Knoxville Tragedy Redeemed By Heroism
I don’t tend to write about killing sprees, serial killers, snipers and whatnot. Perhaps I’m a bit cold hearted, but I always figure that other than being spectacular, the emphasis on them misses the point – even as the Knoxville killings were happening, many many other people were being killed, raped, tortured, battered or just being crippled or dying in accidents. And I’ve lived in countries where life is cheap; where it costs less than what I make in a week now. Bengalis or Burmese drown in large numbers; starve in large numbers, are lined up and executed and hey, whatever. A few stories are written, and we go on.
Something about the Knoxville killings touched me, though. I saw the picture of the guy who did the killing "so ordinary" said the neighbours, "he seemed like a nice man" and I couldn’t but agree. But what touched me, more, was this – a man named Greg McKendry. McKendry’s dead now, and he’s dead because of this: he deliberately shielded others from a shotgun blast.
You don’t survive that, and he had to know it. So he knew what he was doing, and he made a decision—to put the lives of others above his own.
Then the congregants tackled the shooter, took him down, and held him for police.
Love of others, sacrifice for others, and calm collective action to deal with a threat.
They say that Unitarians are the most liberal church around.

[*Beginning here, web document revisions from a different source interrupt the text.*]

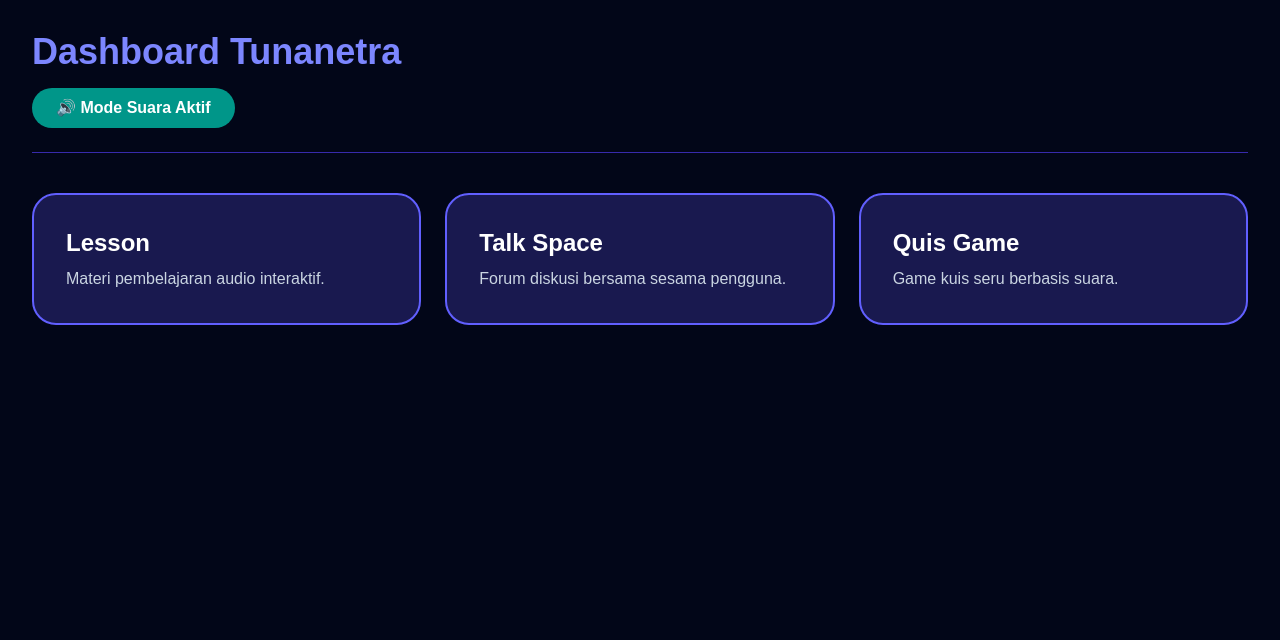
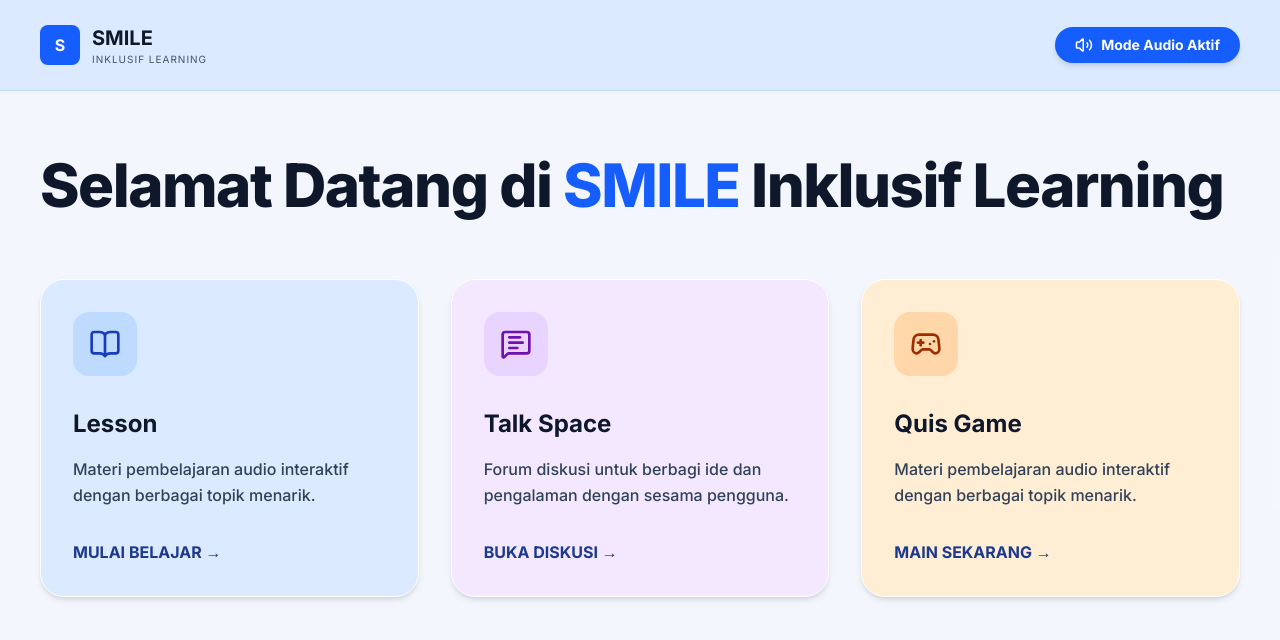
Before and after one commit to naisaaaa745/SMILE, a Next.js app: page /tunanetra in a window 1280 px wide. Shown: the top 640 px of the page. Built offline with nearby package versions, Linux system fonts and the light colour scheme.

Commit message:
Update: Memperbaiki tampilan dan logika hand tracking

```diff
--- a/app/layout.tsx
+++ b/app/layout.tsx
@@ -1,33 +1,12 @@
-import type { Metadata } from "next";
-import { Geist, Geist_Mono } from "next/font/google";
-import "./globals.css";
+import { Inter } from 'next/font/google';
+import './globals.css';
 
-const geistSans = Geist({
-  variable: "--font-geist-sans",
-  subsets: ["latin"],
-});
+const inter = Inter({ subsets: ['latin'] });
 
-const geistMono = Geist_Mono({
-  variable: "--font-geist-mono",
-  subsets: ["latin"],
-});
-
-export const metadata: Metadata = {
-  title: "Create Next App",
-  description: "Generated by create next app",
-};
-
-export default function RootLayout({
-  children,
-}: Readonly<{
-  children: React.ReactNode;
-}>) {
+export default function RootLayout({ children }: { children: React.ReactNode }) {
   return (
-    <html
-      lang="en"
-      className={`${geistSans.variable} ${geistMono.variable} h-full antialiased`}
-    >
-      <body className="min-h-full flex flex-col">{children}</body>
+    <html lang="en">
+      <body className={inter.className}>{children}</body>
     </html>
   );
 }
--- a/app/tunanetra/page.tsx
+++ b/app/tunanetra/page.tsx
@@ -1,29 +1,72 @@
+'use client';
+import { useState } from 'react'; // Tambahkan useState
+import Link from 'next/link';
+import { BookOpen, MessageSquareText, Gamepad2, Volume2, VolumeX } from 'lucide-react'; // Tambahkan VolumeX
+
 export default function DashboardTunanetra() {
+  const [isAudioActive, setIsAudioActive] = useState(true); // State untuk toggle audio
+
+  const features = [
+    {
+      icon: BookOpen, title: "Lesson", desc: "Materi pembelajaran audio interaktif dengan berbagai topik menarik.",
+      btn: "MULAI BELAJAR →", bgColor: "bg-blue-100", iconBg: "bg-blue-200", iconText: "text-blue-800", link: "/lesson"
+    },
+    {
+      icon: MessageSquareText, title: "Talk Space", desc: "Forum diskusi untuk berbagi ide dan pengalaman dengan sesama pengguna.",
+      btn: "BUKA DISKUSI →", bgColor: "bg-purple-100", iconBg: "bg-purple-200", iconText: "text-purple-800", link: "/talk-space"
+    },
+    {
+      icon: Gamepad2, title: "Quis Game", desc: "Materi pembelajaran audio interaktif dengan berbagai topik menarik.",
+      btn: "MAIN SEKARANG →", bgColor: "bg-orange-100", iconBg: "bg-orange-200", iconText: "text-orange-800", link: "/quis-game"
+    }
+  ];
+
   return (
-    <main className="min-h-screen bg-slate-950 p-8 text-white">
-      <header className="mb-10 border-b border-indigo-800 pb-6">
-        <h1 className="text-4xl font-bold text-indigo-400">Dashboard Tunanetra</h1>
-        <button className="mt-4 bg-teal-600 px-6 py-2 rounded-full font-bold">
-          🔊 Mode Suara Aktif
+    <main className="min-h-screen bg-slate-50 text-slate-900 font-sans">
+
+      <nav className="flex items-center justify-between px-10 py-6 bg-blue-100 border-b border-blue-200">
+        <div className="flex items-center gap-3">
+          <div className="w-10 h-10 bg-blue-600 rounded-lg flex items-center justify-center text-white font-bold">S</div>
+          <h1 className="text-xl font-bold">SMILE <span className="block text-[10px] font-normal text-slate-600 uppercase tracking-widest">Inklusif Learning</span></h1>
+        </div>
+
+        {/* Tombol Toggle Audio yang bisa diklik */}
+        <button
+          onClick={() => setIsAudioActive(!isAudioActive)}
+          className={`flex items-center gap-2 px-5 py-2 rounded-full shadow-md transition-all ${
+            isAudioActive ? 'bg-blue-600 text-white' : 'bg-slate-300 text-slate-600'
+          }`}
+        >
+          {isAudioActive ? <Volume2 size={18} /> : <VolumeX size={18} />}
+          <span className="text-sm font-bold">
+            {isAudioActive ? "Mode Audio Aktif" : "Mode Audio Nonaktif"}
+          </span>
         </button>
-      </header>
+      </nav>
 
-      <div className="grid grid-cols-1 md:grid-cols-3 gap-6">
-        {[
-          { title: "Lesson", desc: "Materi pembelajaran audio interaktif." },
-          { title: "Talk Space", desc: "Forum diskusi bersama sesama pengguna." },
-          { title: "Quis Game", desc: "Game kuis seru berbasis suara." }
-        ].map((item, index) => (
-          <button
-            key={index}
-            className="bg-indigo-900/50 border-2 border-indigo-500 p-8 rounded-3xl text-left hover:bg-indigo-800 transition-all focus:ring-4 focus:ring-teal-400"
-            aria-label={`Menu ${item.title}. ${item.desc}`}
-          >
-            <h3 className="text-2xl font-bold mb-2">{item.title}</h3>
-            <p className="text-slate-300">{item.desc}</p>
-          </button>
-        ))}
-      </div>
+      {/* Main Content */}
+      <section className="px-10 py-16 bg-blue-50/50">
+        <h2 className="text-6xl font-extrabold mb-16 text-slate-900 tracking-tight">
+          Selamat Datang di <span className="text-blue-600">SMILE</span> Inklusif Learning
+        </h2>
+
+        <div className="grid grid-cols-1 md:grid-cols-3 gap-8">
+          {features.map((item, index) => (
+            <Link href={item.link} key={index}>
+              <div className={`${item.bgColor} p-8 rounded-3xl border border-white shadow-md transition-all hover:shadow-xl hover:scale-[1.02] cursor-pointer h-full`}>
+                <div className={`${item.iconBg} ${item.iconText} w-16 h-16 rounded-2xl flex items-center justify-center mb-8`}>
+                  <item.icon size={32} />
+                </div>
+                <h3 className="text-2xl font-bold mb-4">{item.title}</h3>
+                <p className="text-slate-700 mb-8 leading-relaxed font-medium">{item.desc}</p>
+                <div className="text-blue-900 font-bold hover:underline">
+                  {item.btn}
+                </div>
+              </div>
+            </Link>
+          ))}
+        </div>
+      </section>
     </main>
   );
 }
--- a/app/tunarungu/page.tsx
+++ b/app/tunarungu/page.tsx
@@ -1,32 +1,98 @@
-export default function DashboardTunarungu() {
+'use client';
+import { useState, useRef, useEffect } from 'react';
+import { Camera, ArrowLeft, Volume2, Eye, Trash2, Save } from 'lucide-react';
+import Link from 'next/link';
+import { HandLandmarker, FilesetResolver, DrawingUtils } from "@mediapipe/tasks-vision";
+
+export default function TalkSpaceTunarungu() {
+  const [isCameraActive, setIsCameraActive] = useState(false);
+  const videoRef = useRef<HTMLVideoElement>(null);
+  const canvasRef = useRef<HTMLCanvasElement>(null);
+  const handLandmarker = useRef<HandLandmarker | null>(null);
+
+  // 1. Inisialisasi Model AI
+  useEffect(() => {
+    async function loadModel() {
+      const vision = await FilesetResolver.forVisionTasks("https://cdn.jsdelivr.net/npm/@mediapipe/tasks-vision@latest/wasm");
+      handLandmarker.current = await HandLandmarker.createFromOptions(vision, {
+        baseOptions: { modelAssetPath: `https://storage.googleapis.com/mediapipe-models/hand_landmarker/hand_landmarker/float16/1/hand_landmarker.task` },
+        runningMode: "VIDEO",
+        numHands: 2,
+      });
+    }
+    loadModel();
+  }, []);
+
+  // 2. Fungsi Aktifkan Kamera
+  const startCamera = async () => {
+    try {
+      const stream = await navigator.mediaDevices.getUserMedia({ video: true });
+      setIsCameraActive(true);
+      setTimeout(() => {
+        if (videoRef.current) {
+          videoRef.current.srcObject = stream;
+          videoRef.current.play();
+          requestAnimationFrame(renderLoop);
+        }
+      }, 500);
+    } catch (err) { alert("Gagal akses kamera"); }
+  };
+
+  // 3. Render Loop untuk Deteksi
+  const renderLoop = () => {
+    if (!isCameraActive || !videoRef.current || !canvasRef.current || !handLandmarker.current) return;
+
+    const video = videoRef.current;
+    const canvas = canvasRef.current;
+    const ctx = canvas.getContext("2d");
+
+    if (ctx) {
+      // SINKRONISASI UKURAN: Canvas harus mengikuti ukuran video
+      canvas.width = video.videoWidth;
+      canvas.height = video.videoHeight;
+
+      const results = handLandmarker.current.detectForVideo(video, performance.now());
+      ctx.clearRect(0, 0, canvas.width, canvas.height);
+
+      if (results.landmarks) {
+        const drawingUtils = new DrawingUtils(ctx);
+        for (const landmarks of results.landmarks) {
+          drawingUtils.drawConnectors(landmarks, HandLandmarker.HAND_CONNECTIONS, { color: "#00FF00", lineWidth: 5 });
+          drawingUtils.drawLandmarks(landmarks, { color: "#FF0000", lineWidth: 2 });
+        }
+      }
+    }
+    if (isCameraActive) requestAnimationFrame(renderLoop);
+  };
+
   return (
-    <main className="min-h-screen bg-slate-950 p-8 text-slate-100">
-      <header className="mb-10 border-b border-indigo-800 pb-6 flex justify-between items-center">
-        <h1 className="text-3xl font-bold text-indigo-400">Dashboard Tunarungu</h1>
-        <span className="bg-rose-500 px-4 py-1 rounded-full text-sm font-bold animate-pulse">
-          Visual Mode Aktif
-        </span>
-      </header>
+    <main className="min-h-screen bg-slate-50 text-slate-900 font-sans p-10">
+      <div className="max-w-2xl mx-auto">
+        <Link href="/tunanetra" className="flex items-center gap-2 text-blue-700 font-bold mb-6">
+          <ArrowLeft size={20}/> Kembali ke Dashboard
+        </Link>
 
-      <div className="mb-10 bg-slate-900 rounded-3xl p-6 border border-indigo-800 shadow-2xl">
-        <h2 className="text-xl font-semibold mb-4 text-slate-300">Video Instruksi Terbaru</h2>
-        <div className="aspect-video bg-black rounded-2xl flex items-center justify-center border-2 border-indigo-500">
-          <span className="text-6xl">▶️</span>
-        </div>
-      </div>
-
-      <div className="grid grid-cols-1 md:grid-cols-3 gap-6">
-        {[
-          { title: "Lesson", icon: "📚", desc: "Materi dengan teks & video isyarat." },
-          { title: "Talk Space", icon: "💬", desc: "Komunitas diskusi visual." },
-          { title: "Quis Game", icon: "🎮", desc: "Kuis interaktif berbasis ikon." }
-        ].map((item, index) => (
-          <div key={index} className="bg-white/5 border border-indigo-500/30 p-8 rounded-3xl">
-            <div className="text-4xl mb-4">{item.icon}</div>
-            <h3 className="text-2xl font-bold mb-2 text-indigo-300">{item.title}</h3>
-            <p className="text-slate-400">{item.desc}</p>
+        {!isCameraActive ? (
+          <div className="bg-white p-8 rounded-3xl border border-slate-200 shadow-lg">
+            <h2 className="text-2xl font-bold mb-6">Mulai Diskusi Baru</h2>
+            <button onClick={startCamera} className="w-full h-64 border-2 border-dashed border-blue-300 rounded-2xl flex flex-col items-center justify-center text-blue-600 mb-6">
+              <Camera size={48} className="mb-4"/> Klik untuk Aktifkan Kamera
+            </button>
+            <div className="flex gap-4">
+              <button className="bg-yellow-400 px-6 py-2 rounded-xl font-bold"><Save size={18} className="inline mr-2"/> Simpan</button>
+              <button className="bg-slate-200 px-6 py-2 rounded-xl font-bold"><Trash2 size={18} className="inline mr-2"/> Hapus</button>
+            </div>
           </div>
-        ))}
+        ) : (
+          <div className="flex flex-col items-center">
+            {/* STACKING PENTING: Relative container, absolute children */}
+            <div className="relative w-full aspect-video rounded-3xl overflow-hidden border-4 border-blue-200 bg-black mb-6">
+              <video ref={videoRef} className="absolute inset-0 w-full h-full object-cover" autoPlay playsInline muted />
+              <canvas ref={canvasRef} className="absolute inset-0 w-full h-full object-cover" />
+            </div>
+            <button onClick={() => window.location.reload()} className="bg-red-600 text-white px-8 py-3 rounded-xl font-bold">Tutup Kamera</button>
+          </div>
+        )}
       </div>
     </main>
   );
--- a/package.json
+++ b/package.json
@@ -9,6 +9,8 @@
     "lint": "eslint"
   },
   "dependencies": {
+    "@mediapipe/tasks-vision": "^0.10.35",
+    "lucide-react": "^1.17.0",
     "next": "16.2.7",
     "react": "19.2.4",
     "react-dom": "19.2.4"
```
Also changed, not shown: app/talk-space/page.tsx (+59 -11 lines), 1 other file (tests, documents, lock files or other folders).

I don’t know if that’s true, but in the face of tragedy, Unitarians certainly showed what liberalism should be.